HOMESTEAD, Fla. -- Even in the moments Chris Buescher was celebrating his NASCAR XFINITY Series title Saturday night, his team owner Jack Roush was suggesting that the newly-crowned champion might end up in the Sprint Cup Series in 2016. The only question seemed to be whether it would be a full-time ride or a part-time gig. "We're still not sure what his arrangement is going to be next year,'' Roush said. "He will be involved in a Cup car to some extent, but whether it's a part ‑ time program or a full program, we're still in the midst of finalizing the conditions today. "We've got a number of possibilities, but we're not ready to announce that today." While Roush is still securing details, it was all news to Buescher. Reporters told Buescher of Roush's comments -- made before the driver came into the deadline media room at Homestead-Miami Speedway -- but the newly crowned champ wasn't ready to confirm a change beyond his intent to run a full XFINITY schedule in 2016. Buescher made six Cup starts this season in the Front Row Motorsports No. 34 Ford with a best finish of 20th at Fontana. "So I've been clear, I'm not in a rush,'' Buescher, 23, said Saturday after celebrating his XFINITY Series title. "If it comes around -- and that's the first I've heard of that, by the way -- so it's kind of like the radio interview where Jack said something four months ago and I found out from my dad. "But you know, if that's what it brings, then I'll do my best to prepare for it and be ready, and if not, we'll go try and double up on these XFINITY championships. "Right now we're living in the moment, and that's a big weight off our shoulders.
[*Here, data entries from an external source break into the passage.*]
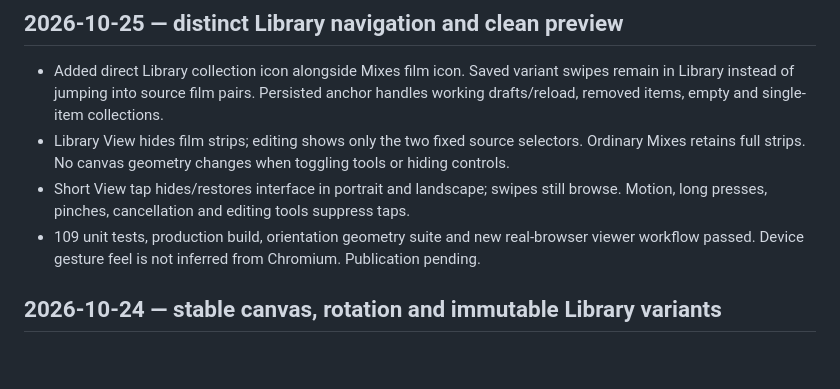
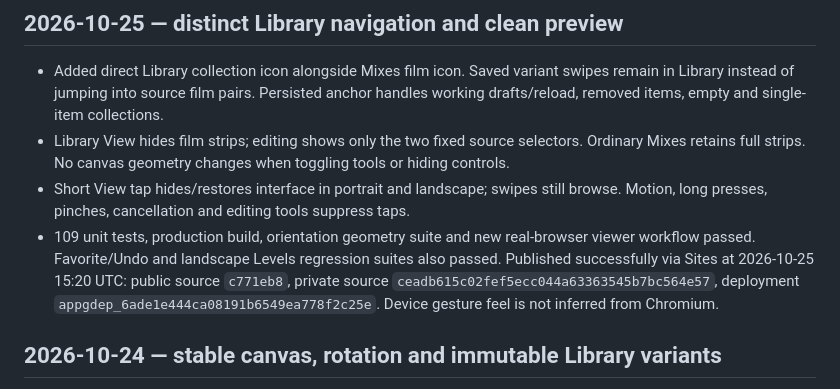
Before and after one commit to alxktnk-web/Multik, a Markdown page: docs/lighttable/PROGRESS.md, the part around the change. Rendered like a GitHub page; blank space fills up the shorter version.

Commit message:
Record Library viewer publication

```diff
--- a/docs/lighttable/PROGRESS.md
+++ b/docs/lighttable/PROGRESS.md
@@ -3,7 +3,7 @@
 - Added direct Library collection icon alongside Mixes film icon. Saved variant swipes remain in Library instead of jumping into source film pairs. Persisted anchor handles working drafts/reload, removed items, empty and single-item collections.
 - Library View hides film strips; editing shows only the two fixed source selectors. Ordinary Mixes retains full strips. No canvas geometry changes when toggling tools or hiding controls.
 - Short View tap hides/restores interface in portrait and landscape; swipes still browse. Motion, long presses, pinches, cancellation and editing tools suppress taps.
-- 109 unit tests, production build, orientation geometry suite and new real-browser viewer workflow passed. Device gesture feel is not inferred from Chromium. Publication pending.
+- 109 unit tests, production build, orientation geometry suite and new real-browser viewer workflow passed. Favorite/Undo and landscape Levels regression suites also passed. Published successfully via Sites at 2026-10-25 15:20 UTC: public source `c771eb8`, private source `ceadb615c02fef5ecc044a63363545b7bc564e57`, deployment `appgdep_6ade1e444ca08191b6549ea778f2c25e`. Device gesture feel is not inferred from Chromium.
 
 ## 2026-10-24 — stable canvas, rotation and immutable Library variants
 
```
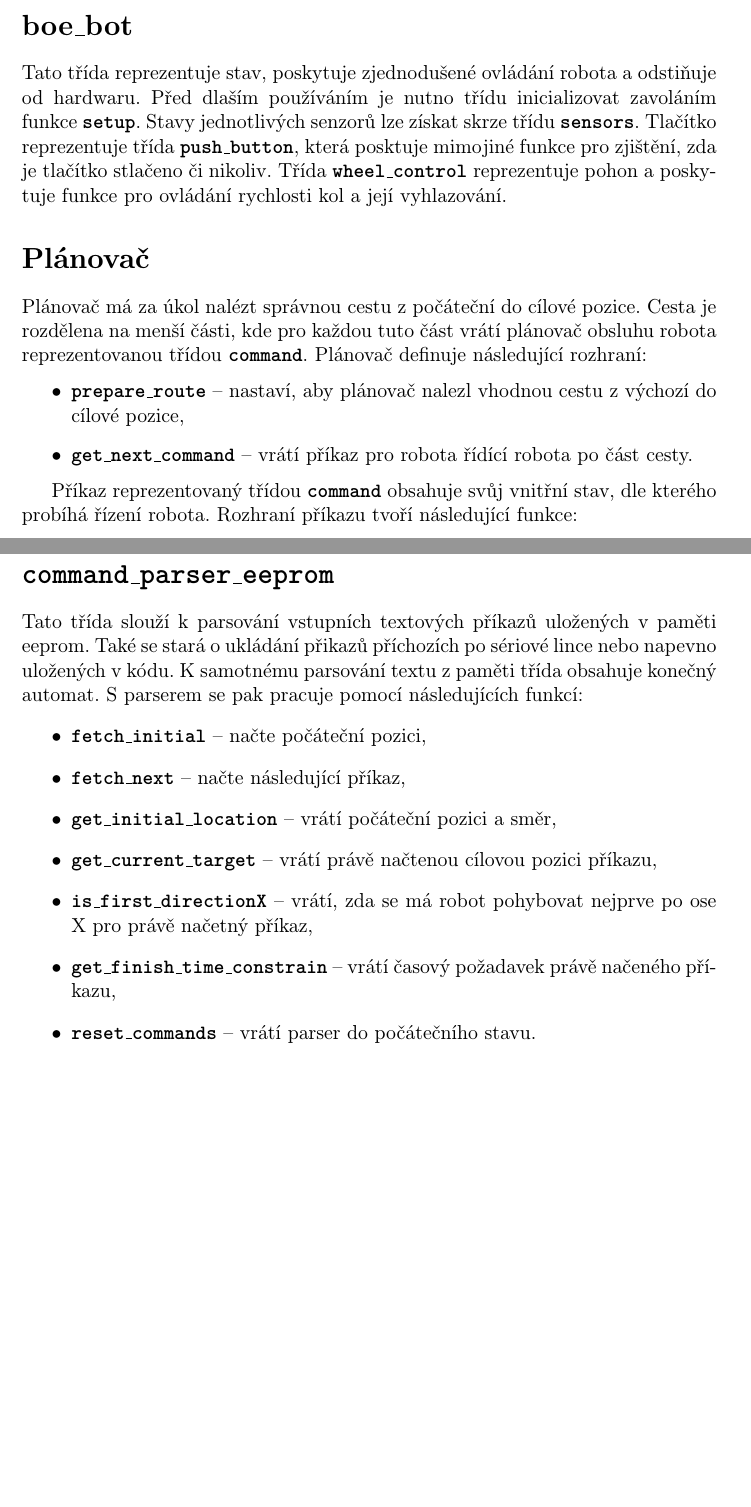
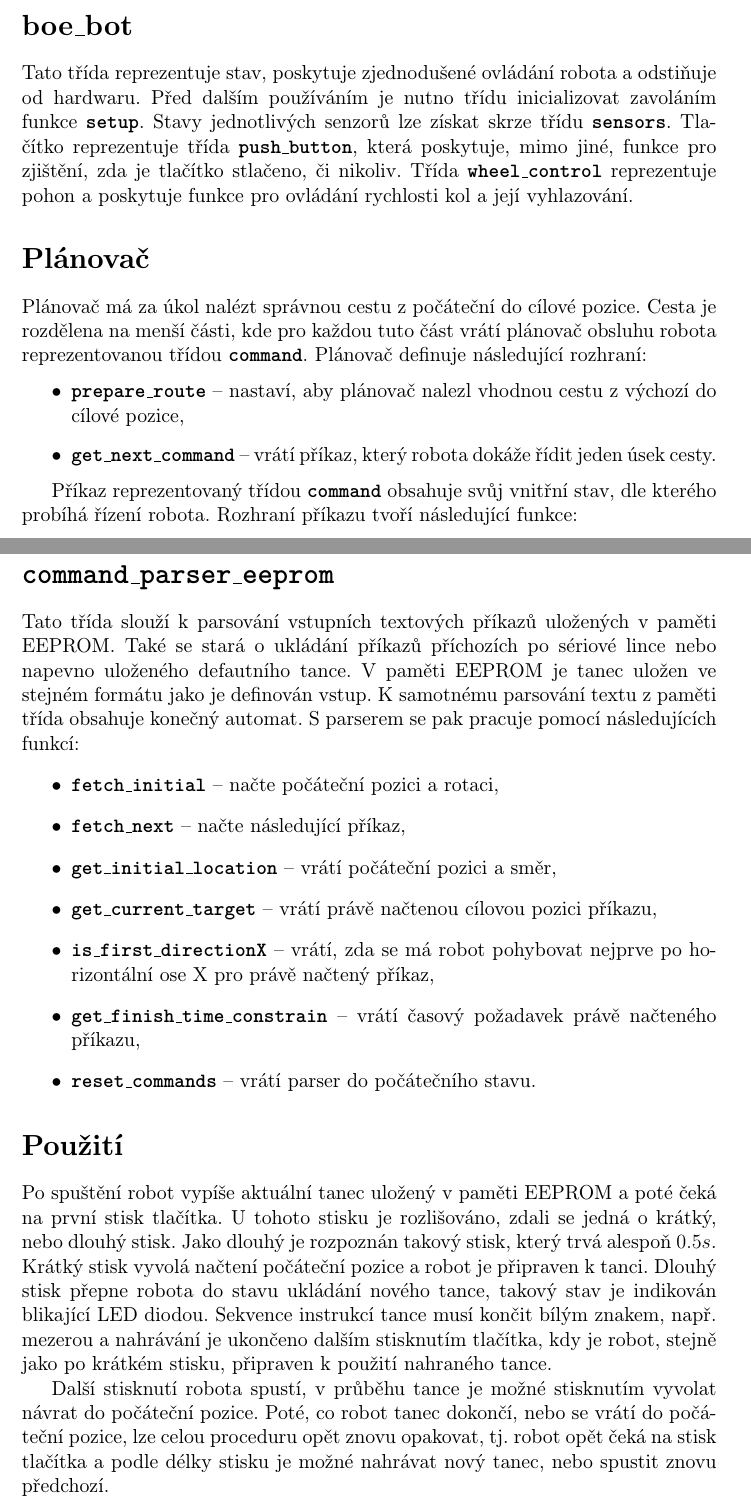
Before and after one commit to ggrrin/robot, a LaTeX thesis (robot_dance/project_documentation/documentation.tex): two parts of pages 1 and 3 of 3, joined at a grey line, cut so that both start at the same text, the shorter picture padded with empty space. Compiled offline with pdfLaTeX.

Commit message:
[BUGFIX] Spelling Corrections
 - fixed few spelling problems
 - added instructions how to use the robot

```diff
--- a/robot_dance/project_documentation/documentation.tex
+++ b/robot_dance/project_documentation/documentation.tex
@@ -27,10 +29,10 @@ k tomuto účelu souží rozhraní \ccc{command\_parser}.
 
 \section*{boe\_bot}
 Tato třída reprezentuje stav, poskytuje zjednodušené ovládání robota a odstiňuje od
-hardwaru. Před dlaším používáním je nutno třídu inicializovat zavoláním funkce \ccc{setup}.
+hardwaru. Před dalším používáním je nutno třídu inicializovat zavoláním funkce \ccc{setup}.
 Stavy jednotlivých senzorů lze získat skrze třídu \ccc{sensors}. Tlačítko
-reprezentuje třída \ccc{push\_button}, která posktuje mimojiné funkce pro zjištění, zda je tlačítko
-stlačeno či nikoliv. Třída \ccc{wheel\_control} reprezentuje pohon a poskytuje funkce pro
+reprezentuje třída \ccc{push\_button}, která poskytuje, mimo jiné, funkce pro zjištění, zda je tlačítko
+stlačeno, či nikoliv. Třída \ccc{wheel\_control} reprezentuje pohon a poskytuje funkce pro
 ovládání rychlosti kol a její vyhlazování.
 
 \section*{Plánovač}
@@ -40,7 +42,7 @@ reprezentovanou třídou \ccc{command}. Plánovač definuje následující rozhr
 \begin{itemize}
 \item  \ccc{prepare\_route} -- nastaví, aby plánovač nalezl vhodnou cestu z výchozí
 do cílové pozice,
-\item \ccc{get\_next\_command} -- vrátí příkaz pro robota řídící robota po část cesty.
+\item \ccc{get\_next\_command} -- vrátí příkaz, který robota dokáže řídit jeden úsek cesty.
 \end{itemize}
 
 Příkaz reprezentovaný třídou \ccc{command} obsahuje svůj vnitřní stav, dle
@@ -89,18 +91,25 @@ pohybů popsána v předchozí sekci.
 
 \section*{\ccc{command\_parser\_eeprom}}
-Tato třída slouží k parsování vstupních textových příkazů uložených v paměti eeprom.
-Také se stará o ukládání přikazů příchozích po sériové lince nebo napevno uložených
-v kódu. K samotnému parsování textu z paměti třída obsahuje konečný automat.
+Tato třída slouží k parsování vstupních textových příkazů uložených v paměti EEPROM.
+Také se stará o ukládání příkazů příchozích po sériové lince nebo napevno uloženého
+defautního tance. V~paměti EEPROM je tanec uložen ve stejném formátu jako je definován
+vstup. K samotnému parsování textu z paměti třída obsahuje konečný automat.
 S parserem se pak pracuje pomocí následujících funkcí:
 \begin{itemize}
-\item \ccc{fetch\_initial} -- načte počáteční pozici,
+\item \ccc{fetch\_initial} -- načte počáteční pozici a rotaci,
 \item \ccc{fetch\_next} -- načte následující příkaz,
 \item \ccc{get\_initial\_location} -- vrátí počáteční pozici a směr,
 \item \ccc{get\_current\_target} -- vrátí právě načtenou cílovou pozici příkazu,
-\item \ccc{is\_first\_directionX} -- vrátí, zda se má robot pohybovat nejprve po ose X pro právě načetný příkaz,
-\item \ccc{get\_finish\_time\_constrain} -- vrátí časový požadavek právě načeného příkazu,
+\item \ccc{is\_first\_directionX} -- vrátí, zda se má robot pohybovat nejprve po horizontální ose X pro právě načtený příkaz,
+\item \ccc{get\_finish\_time\_constrain} -- vrátí časový požadavek právě načteného příkazu,
 \item \ccc{reset\_commands} -- vrátí parser do počátečního stavu.
 \end{itemize}
 
 
+\section*{Použití}
+Po spuštění robot vypíše aktuální tanec uložený v~paměti EEPROM a poté čeká na první stisk tlačítka. U~tohoto stisku je rozlišováno, zdali se jedná o~krátký, nebo dlouhý stisk. Jako dlouhý je rozpoznán takový stisk, který trvá alespoň $0.5s$. Krátký stisk vyvolá načtení počáteční pozice a robot je připraven k~tanci. Dlouhý stisk přepne robota do stavu ukládání nového tance, takový stav je indikován blikající LED diodou. Sekvence instrukcí tance musí končit bílým znakem, např. mezerou a nahrávání je ukončeno dalším stisknutím tlačítka, kdy je robot, stejně jako po krátkém stisku, připraven k~použití nahraného tance.
+
+Další stisknutí robota spustí, v~průběhu tance je možné stisknutím vyvolat návrat do počáteční pozice. Poté, co robot tanec dokončí, nebo se vrátí do počáteční pozice, lze celou proceduru opět znovu opakovat, tj. robot opět čeká na stisk tlačítka a podle délky stisku je možné nahrávat nový tanec, nebo spustit znovu předchozí.
+
+
 \end{document}
```
Also changed, not shown: robot_dance/project_documentation/documentation.tex (32 more changed lines).
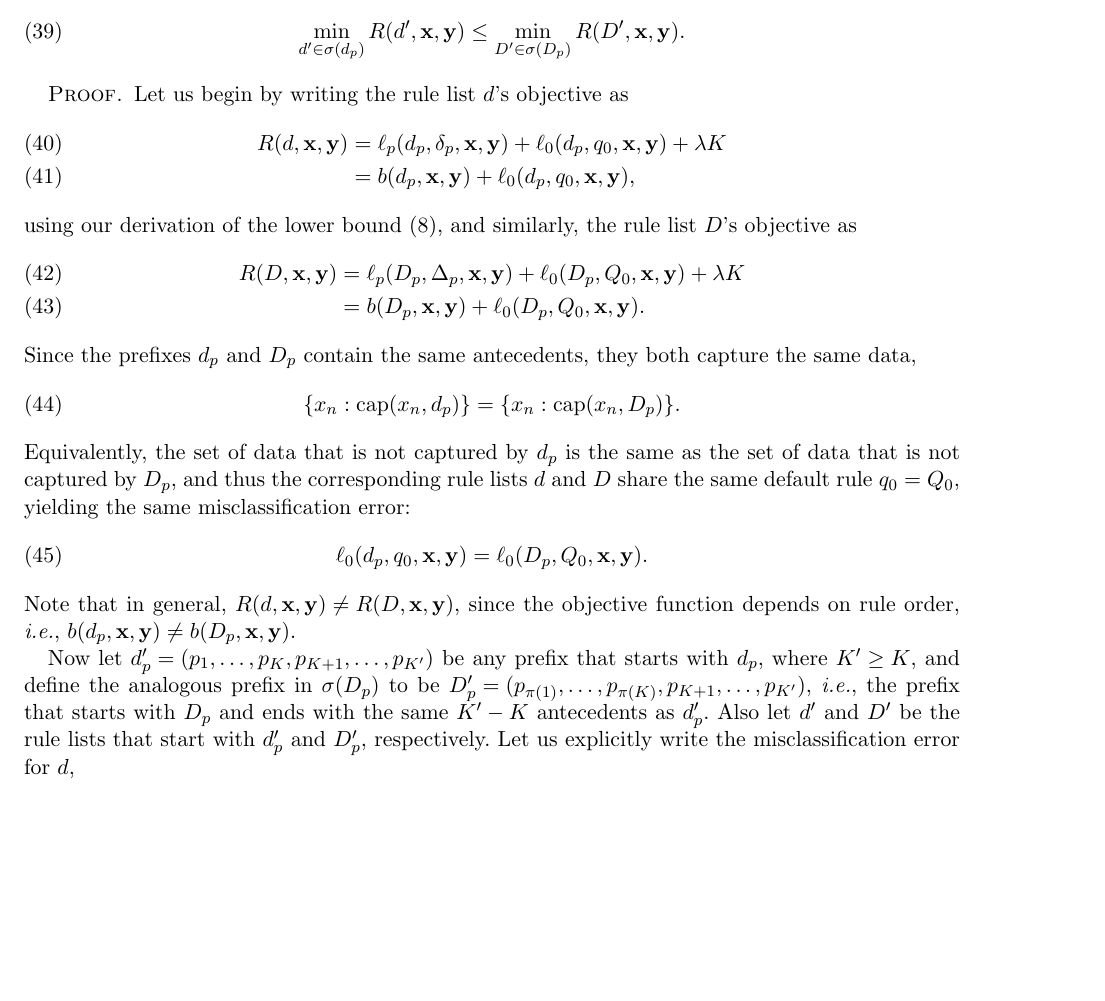
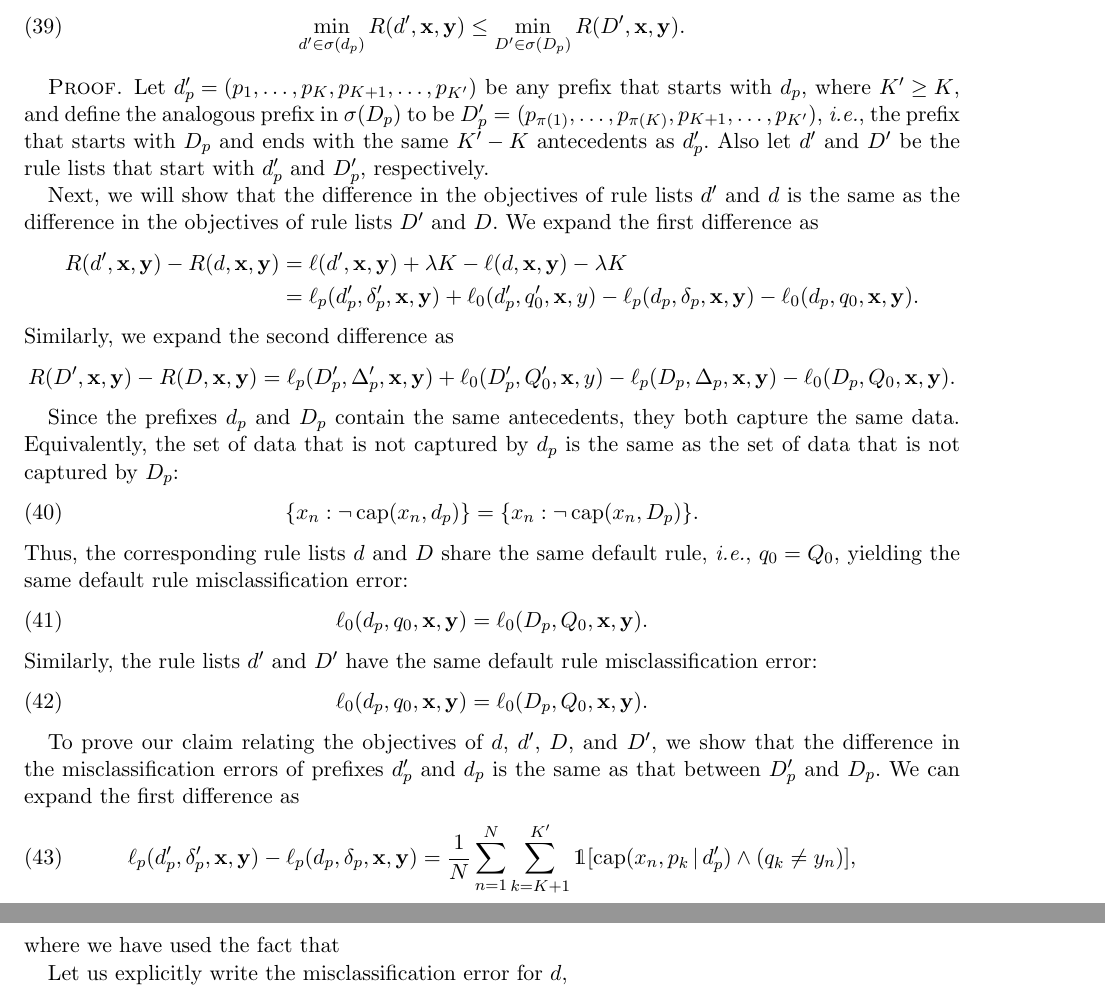
Before and after one commit to nlarusstone/corels-test, a LaTeX document (paper/arxiv.tex, which reads paper/content.tex): part of page 11 of 19 before the commit and two parts of pages 11 and 12 of 19 after it, the two joined at a grey line, cut so that both start at the same text, the shorter picture padded with empty space. Compiled offline with pdfLaTeX.

Commit message:
In the middle of rewriting the permutation bound proof

```diff
--- a/paper/content.tex
+++ b/paper/content.tex
@@ -877,38 +877,7 @@ lower bound on the objective of the optimal rule list in~$\StartsWith(\PrefixB)$
 \end{theorem}
 
 \begin{proof}
-Let us begin by writing the rule list~$\RL$'s objective as
-\begin{align}
-\Obj(\RL, \x, \y) &= \Loss_p(\Prefix, \Labels, \x, \y)
-  + \Loss_0(\Prefix, \Default, \x, \y) + \Reg K \\
-&= b(\Prefix, \x, \y) + \Loss_0(\Prefix, \Default, \x, \y),
-\end{align}
-using our derivation of the lower bound~\eqref{eq:lower-bound},
-and similarly, the rule list~$\RLB$'s objective as
-\begin{align}
-\Obj(\RLB, \x, \y) &= \Loss_p(\PrefixB, \LabelsB, \x, \y)
-  + \Loss_0(\PrefixB, \DefaultB, \x, \y) + \Reg K \\
-&= b(\PrefixB, \x, \y) + \Loss_0(\PrefixB, \DefaultB, \x, \y).
-\end{align}
-Since the prefixes~$\Prefix$ and~$\PrefixB$ contain
-the same antecedents, they both capture the same data,
-\begin{align}
-\{x_n : \Cap(x_n, \Prefix)\} = \{x_n : \Cap(x_n, \PrefixB)\}.
-\end{align}
-Equivalently, the set of data that is not captured by~$\Prefix$
-is the same as the set of data that is not captured by~$\PrefixB$,
-and thus the corresponding rule lists~$\RL$ and~$\RLB$
-share the same default rule ${\Default = \DefaultB}$,
-yielding the same misclassification error:
-\begin{align}
-\Loss_0(\Prefix, \Default, \x, \y) = \Loss_0(\PrefixB, \DefaultB, \x, \y).
-\label{eq:same-default}
-\end{align}
-Note that in general, ${\Obj(\RL, \x, \y) \neq \Obj(\RLB, \x, \y)}$,
-since the objective function depends on rule order,
-\ie ${b(\Prefix, \x, \y) \neq b(\PrefixB, \x, \y)}$.
-
-Now let ${\Prefix' = (p_1, \dots, p_K, p_{K+1}, \dots, p_{K'})}$
+Let ${\Prefix' = (p_1, \dots, p_K, p_{K+1}, \dots, p_{K'})}$
 be any prefix that starts with~$\Prefix$, where~${K' \ge K}$,
 and define the analogous prefix in~$\StartsWith(\PrefixB)$ to be
 ${\PrefixB' = (p_{\pi(1)}, \dots, p_{\pi(K)}, p_{K+1}, \dots, p_{K'})}$,
@@ -917,7 +886,62 @@ and ends with the same~${K'-K}$ antecedents as~$\Prefix'$.
 %
 Also let~$\RL'$ and~$\RLB'$ be the rule lists that
 start with~$\Prefix'$ and~$\PrefixB'$, respectively.
+
+Next, we will show that the difference in the objectives
+of rule lists~$\RL'$ and~$\RL$ is the same as the difference
+in the objectives of rule lists~$\RLB'$ and~$\RLB$.
 %
+We expand the first difference as
+\begin{align}
+\Obj(\RL', \x, \y) - \Obj(\RL, \x, \y)
+&= \Loss(\RL', \x, \y) + \Reg K - \Loss(\RL, \x, \y) - \Reg K \nn \\
+&= \Loss_p(\Prefix', \Labels', \x, \y) + \Loss_0(\Prefix', \Default', \x, y)
+  - \Loss_p(\Prefix, \Labels, \x, \y) - \Loss_0(\Prefix, \Default, \x, \y) \nn.
+\end{align}
+Similarly, we expand the second difference as
+\begin{align}
+\Obj(\RLB', \x, \y) - \Obj(\RLB, \x, \y)
+= \Loss_p(\PrefixB', \LabelsB', \x, \y) + \Loss_0(\PrefixB', \DefaultB', \x, y)
+  - \Loss_p(\PrefixB, \LabelsB, \x, \y) - \Loss_0(\PrefixB, \DefaultB, \x, \y) \nn.
+\end{align}
+
+Since the prefixes~$\Prefix$ and~$\PrefixB$ contain
+the same antecedents, they both capture the same data.
+%
+Equivalently, the set of data that is not captured by~$\Prefix$
+is the same as the set of data that is not captured by~$\PrefixB$:
+\begin{align}
+\{x_n : \neg\, \Cap(x_n, \Prefix)\} = \{x_n : \neg\, \Cap(x_n, \PrefixB)\}.
+\end{align}
+Thus, the corresponding rule lists~$\RL$ and~$\RLB$
+share the same default rule, \ie ${\Default = \DefaultB}$,
+yielding the same default rule misclassification error:
+\begin{align}
+\Loss_0(\Prefix, \Default, \x, \y) = \Loss_0(\PrefixB, \DefaultB, \x, \y).
+\end{align}
+Similarly, the rule lists~$\RL'$ and~$\RLB'$ have the same
+default rule misclassification error:
+\begin{align}
+\Loss_0(\Prefix, \Default, \x, \y) = \Loss_0(\PrefixB, \DefaultB, \x, \y).
+\end{align}
+
+To prove our claim relating the objectives of~$\RL$, $\RL'$,
+$\RLB$, and~$\RLB'$, we show that the difference in the
+misclassification errors of prefixes~$\Prefix'$ and~$\Prefix$
+is the same as that between~$\PrefixB'$ and~$\PrefixB$.
+%
+We can expand the first difference as
+\begin{align}
+\Loss_p(\Prefix', \Labels', \x, \y) - \Loss_p(\Prefix, \Labels, \x, \y)
+%&= \frac{1}{N} \sum_{n=1}^N \sum_{k=1}^{K'}
+%  \one [ \Cap(x_n, p_k \given \Prefix') \wedge (q_k \neq y_n) ]
+%  - \frac{1}{N} \sum_{n=1}^N \sum_{k=1}^K
+%  \one [ \Cap(x_n, p_k \given \Prefix) \wedge (q_k \neq y_n) ] \\
+&= \frac{1}{N} \sum_{n=1}^N \sum_{k=K+1}^{K'}
+\one [ \Cap(x_n, p_k \given \Prefix') \wedge (q_k \neq y_n) ],
+\end{align}
+where we have used the fact that
+
 Let us explicitly write the misclassification error for~$\RL$,
 \begin{align}
 \Loss(\RL, \x, \y) = \frac{1}{N} \sum_{n=1}^N \sum_{k=1}^K
```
We get to calm down a little bit, get to celebrate, get to enjoy the banquet, going to do some offshore fishing while we're down here in Florida, and get ready for 2016."